which can be readily understood by a relieving yardmaster; furnishing
superior officers with reports of accidents, personal injuries, and
delays to trains and making appropriate recommendations. He also has
duties relating to safety. He enforces a safety program designed to
reduce or eliminate personal injury and property damage.
b. Planning is an important part of the yardmaster's work.
must think ahead at all times.
What happens on the next shift is
just as much his concern as what happens on his own. For instance,
shop tracks in most yards are separate from main classification
When shop cars, or others, cannot be switched at once to
their proper tracks, it is the policy of many yardmasters to switch
them to the hold track.
Other cars, such as locals, empties, and
nonrevenue freight, are likewise switched to this track. Nonrevenue
freight is any cargo a railroad hauls for itself.
Before a shift
changes, the yardmaster should make every effort to switch this track
and put back only such cars as actually belong on it. Frequently, a
yardmaster can have a crew space cars on shop tracks more
conveniently than his relief can.
Because extra yard crews may
require an advance notice of 2 to 3 hours, a yardmaster must estimate
the workload of the next shift so that he can order enough crews to
be all ready when the new shift starts. Moreover, he must study the
inbound lineup and compare it with cars already switched to be in a
position to advise the dispatcher what extra freights may be ordered
on the next shift.
3.3. YARD CLERK
The number of yard clerks required depends on the type, the
degree of automation, and the volume of work to be done.
automation is not used, up to three clerks may be required on each
One clerk handles the inbound clerical work, one does all
outbound clerical tasks, and the third is assigned to the outside
work of checking cars. When there is a large number of tracks, two
or more clerks may be required for the outside work. Clerical duties
may vary considerably among railroads in different localities.
Chapter 2, paragraph 2.7b, explains the main duties of the outside
yard clerk. The following subparagraphs discuss inbound and outbound
a. Inbound clerical work. An important part of inbound clerical
work is entering on a form the initials and numbers of all cars
arriving in the yard.
Some railroads use a car record book, the
pages of which are numbered 00 to 99.

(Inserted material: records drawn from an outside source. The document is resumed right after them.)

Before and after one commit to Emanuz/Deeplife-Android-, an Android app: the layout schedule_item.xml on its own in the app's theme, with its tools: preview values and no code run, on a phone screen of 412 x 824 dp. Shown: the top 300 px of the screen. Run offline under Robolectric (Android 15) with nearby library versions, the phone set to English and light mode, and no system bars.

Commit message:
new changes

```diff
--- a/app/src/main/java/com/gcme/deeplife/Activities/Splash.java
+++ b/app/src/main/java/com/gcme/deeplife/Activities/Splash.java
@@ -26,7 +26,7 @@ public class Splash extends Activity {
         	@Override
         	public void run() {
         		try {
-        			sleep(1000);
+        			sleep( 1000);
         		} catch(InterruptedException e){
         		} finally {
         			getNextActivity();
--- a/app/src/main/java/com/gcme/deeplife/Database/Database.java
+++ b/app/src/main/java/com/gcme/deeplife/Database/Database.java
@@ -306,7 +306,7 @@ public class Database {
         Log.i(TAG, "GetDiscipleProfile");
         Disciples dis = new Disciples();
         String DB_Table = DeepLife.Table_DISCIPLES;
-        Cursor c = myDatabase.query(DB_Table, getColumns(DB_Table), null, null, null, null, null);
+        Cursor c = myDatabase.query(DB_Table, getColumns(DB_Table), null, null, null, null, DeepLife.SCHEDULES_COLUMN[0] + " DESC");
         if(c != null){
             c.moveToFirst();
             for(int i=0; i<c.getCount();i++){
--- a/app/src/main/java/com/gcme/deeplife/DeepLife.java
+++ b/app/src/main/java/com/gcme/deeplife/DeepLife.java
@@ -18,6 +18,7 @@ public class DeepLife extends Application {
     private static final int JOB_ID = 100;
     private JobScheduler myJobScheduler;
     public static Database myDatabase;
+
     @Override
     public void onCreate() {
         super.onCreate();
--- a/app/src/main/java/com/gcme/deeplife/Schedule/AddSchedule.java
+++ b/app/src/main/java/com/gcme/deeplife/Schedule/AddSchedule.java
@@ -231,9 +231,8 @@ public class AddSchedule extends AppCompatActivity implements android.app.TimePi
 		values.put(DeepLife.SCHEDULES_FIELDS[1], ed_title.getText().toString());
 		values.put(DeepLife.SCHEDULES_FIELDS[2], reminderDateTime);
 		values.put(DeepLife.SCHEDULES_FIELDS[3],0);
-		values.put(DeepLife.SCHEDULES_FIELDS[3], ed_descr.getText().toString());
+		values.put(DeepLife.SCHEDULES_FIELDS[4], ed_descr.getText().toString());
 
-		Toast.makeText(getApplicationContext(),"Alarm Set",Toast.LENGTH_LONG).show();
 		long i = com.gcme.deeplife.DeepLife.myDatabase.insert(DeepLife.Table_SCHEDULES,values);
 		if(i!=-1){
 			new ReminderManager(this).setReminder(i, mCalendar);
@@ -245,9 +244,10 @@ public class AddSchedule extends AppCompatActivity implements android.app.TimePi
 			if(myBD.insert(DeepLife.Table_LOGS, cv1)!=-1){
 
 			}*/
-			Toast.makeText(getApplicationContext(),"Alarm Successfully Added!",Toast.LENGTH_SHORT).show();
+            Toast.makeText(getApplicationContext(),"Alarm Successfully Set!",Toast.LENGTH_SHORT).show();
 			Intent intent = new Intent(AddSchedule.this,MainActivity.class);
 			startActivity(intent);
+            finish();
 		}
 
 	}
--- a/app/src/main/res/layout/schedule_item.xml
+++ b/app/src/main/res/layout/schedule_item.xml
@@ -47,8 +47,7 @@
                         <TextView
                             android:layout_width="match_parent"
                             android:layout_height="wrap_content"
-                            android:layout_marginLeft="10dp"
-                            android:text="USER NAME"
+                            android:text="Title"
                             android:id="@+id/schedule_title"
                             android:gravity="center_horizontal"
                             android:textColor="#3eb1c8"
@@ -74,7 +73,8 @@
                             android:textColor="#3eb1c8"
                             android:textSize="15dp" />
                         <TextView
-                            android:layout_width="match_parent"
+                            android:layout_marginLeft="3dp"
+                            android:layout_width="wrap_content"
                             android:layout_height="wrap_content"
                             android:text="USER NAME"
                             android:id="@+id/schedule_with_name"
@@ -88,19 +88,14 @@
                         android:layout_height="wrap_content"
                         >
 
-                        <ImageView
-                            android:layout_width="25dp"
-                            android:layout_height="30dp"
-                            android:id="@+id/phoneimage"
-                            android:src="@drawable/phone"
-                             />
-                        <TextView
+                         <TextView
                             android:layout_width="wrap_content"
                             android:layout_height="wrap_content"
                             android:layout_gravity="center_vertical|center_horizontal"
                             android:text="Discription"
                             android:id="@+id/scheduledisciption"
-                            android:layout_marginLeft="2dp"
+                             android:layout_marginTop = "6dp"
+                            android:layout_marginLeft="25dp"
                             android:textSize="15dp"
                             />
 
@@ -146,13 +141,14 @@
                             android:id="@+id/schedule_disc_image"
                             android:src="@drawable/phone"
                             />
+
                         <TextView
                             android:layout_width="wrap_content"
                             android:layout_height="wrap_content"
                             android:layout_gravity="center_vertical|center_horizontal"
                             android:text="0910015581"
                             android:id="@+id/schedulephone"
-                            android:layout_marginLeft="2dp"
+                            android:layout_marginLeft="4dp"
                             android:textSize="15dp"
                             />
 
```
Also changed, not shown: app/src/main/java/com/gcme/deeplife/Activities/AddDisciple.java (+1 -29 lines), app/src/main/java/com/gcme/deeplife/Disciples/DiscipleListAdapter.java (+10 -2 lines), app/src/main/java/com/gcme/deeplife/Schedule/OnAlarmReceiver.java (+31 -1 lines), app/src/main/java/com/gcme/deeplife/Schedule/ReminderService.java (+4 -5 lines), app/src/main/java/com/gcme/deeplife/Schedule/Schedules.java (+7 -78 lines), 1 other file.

Car numbers, usually taken
from the waybills, are entered on pages corresponding to the last two
digits of the car number. For example AT&SF 35709 would be entered
on the 09 page as AT&SF 357.